Problem requirements
Records follow. Pull out every line that contains "from".

• • • •

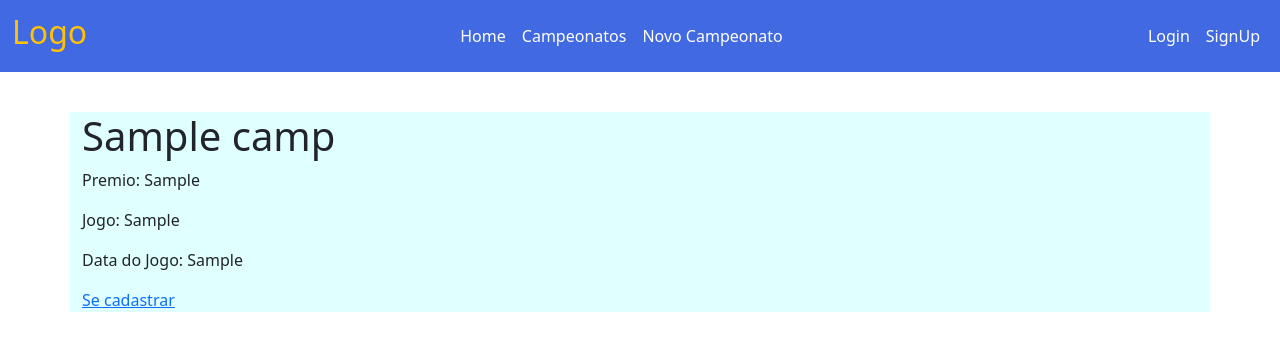
After one commit to joaogabriel01/Projeto---IFCamp, a Flask app: template templates/campeonato.html in a window 1280 px wide. The commit adds this page. Shown: the top 351 px of the page. Run offline with Flask 2, Linux system fonts and the light colour scheme; the template is opened without the code that fills it: most values are stand-ins (such as "Sample title", 1, 10 or a date in 2020); some libraries are stand-ins or nearby versions.

Commit message:
Criando tela campeonato

```diff
--- a/dao.py
+++ b/dao.py
@@ -1,7 +1,8 @@
-from models import Usuario, Campeonato
+from models import Usuario, Campeonato, Transforma
 #SQL_CRIA_CAMPEONATO = 'insert into tb_campeonatos(Nome, Premio, Data_Camp, idJogos) values (%s, %s, %s,%s)'
 SQL_CRIA_CAMPEONATO = 'insert into tb_campeonatos(Nome, Premio, idJogos) values (%s, %s, %s)'
 SQL_ATUALIZA_CAMPEONATO = 'UPDATE tb_campeonatos SET Nome=%s, Premio=%s, idJogos=%s where idCampeonato=%s'
+SQL_BUSCA_CAMP = 'SELECT Nome, Premio, Data_Camp, idJogos from tb_campeonatos'
 
 class CampDao:
     def __init__(self,db):
@@ -12,6 +13,15 @@ class CampDao:
         cursor._id = cursor.lastrowid
         self.__db.connection.commit()
         return campeonato
+
+    def buscar_camp(self):
+        cursor = self.__db.connection.cursor()
+        cursor.execute(SQL_BUSCA_CAMP)
+        dados = cursor.fetchall()
+        print("dados = {}".format(dados))
+        dados = Transforma.transformaStr(dados)
+        print("dados = {}".format(dados))
+        return dados
 
 SQL_CRIA_USUARIO = 'insert into tb_usuarios(usuario, senha, tipo_usuario) values (%s, %s, %s)'
 SQL_ATUALIZA_SENHA_USUARIO= 'UPDATE tb_usuarios SET senha=%s where usuario=%s'
@@ -58,9 +68,9 @@ class JogoDao:
     def buscar_um(self,jogo):
         cursor = self.__db.connection.cursor()
         cursor.execute(SQL_BUSC_JOGO_1,(jogo))
-        dados = cursor.fetchall()
+        dados = cursor.fetchone()
         print(dados)
-        return 1
+        return dados
 
     def buscar(self):
         cursor = self.__db.connection.cursor()
@@ -72,4 +82,5 @@ class JogoDao:
         cursor = self.__db.connection.cursor()
         cursor.execute(SQL_BUSC_ID_JOGO,(nome,))
         dados = cursor.fetchone()
+
         return dados
--- a/main.py
+++ b/main.py
@@ -91,6 +91,16 @@ def cad_jogo():
     jogo_dao.criar(jogo)
     return redirect('/')
 
+@app.route('/campeonato')
+def campeonato():
+    camp = []
+    dados = campeonato_dao.buscar_camp()
+    for i in dados:
+        jogo = jogo_dao.buscar_um(i[3])
+        jogo=jogo[1]
+        camp.append(Campeonato(i[0],i[1],jogo,i[2]))
+
+    return render_template('campeonato.html',camp = camp)
 
 if __name__ == '__main__':
     app.run()
--- /dev/null
+++ b/templates/campeonato.html
@@ -0,0 +1,12 @@
+{% extends "template.html" %}
+{% block conteudo %}
+    {% for i in camp %}
+        <div class="container" style="background: #E0FFFF; margin-top:40px">
+            <h1>{{i.getNome()}}</h1>
+            <p>Premio: {{i.getPremio()}}</p>
+            <p>Jogo: {{i.getJogo()}}</p>
+            <p>Data do Jogo: {{i.getData()}}</p>
+            <a href="#">Se cadastrar</a>
+        </div>
+    {% endfor %}
+{%endblock %}
--- a/templates/index.html
+++ b/templates/index.html
@@ -1,6 +1,6 @@
 {% extends "template.html" %}
 {% block conteudo %}
-    <div class="container" style="background: #E0FFFF">
+    <div class="container" style="background: #E0FFFF; margin-top:40px">
       <h1>Titulo</h1>
       <p>texto</p>
     </div>
--- a/templates/template.html
+++ b/templates/template.html
@@ -20,7 +20,7 @@
                         <a class="nav-link active" aria-current="page" href="/">Home</a>
                     </li>
                     <li class="nav-item">
-                        <a class="nav-link active" href="#">Campeonatos</a>
+                        <a class="nav-link active" href="campeonato">Campeonatos</a>
                     </li>
                     <li class="nav-item">
                         <a class="nav-link active" href="novo">Novo Campeonato</a>
```
Also changed, not shown: models.py (+23 -0 lines).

• • • •

Your response
-from models import Usuario, Campeonato
+from models import Usuario, Campeonato, Transforma
+SQL_BUSCA_CAMP = 'SELECT Nome, Premio, Data_Camp, idJogos from tb_campeonatos'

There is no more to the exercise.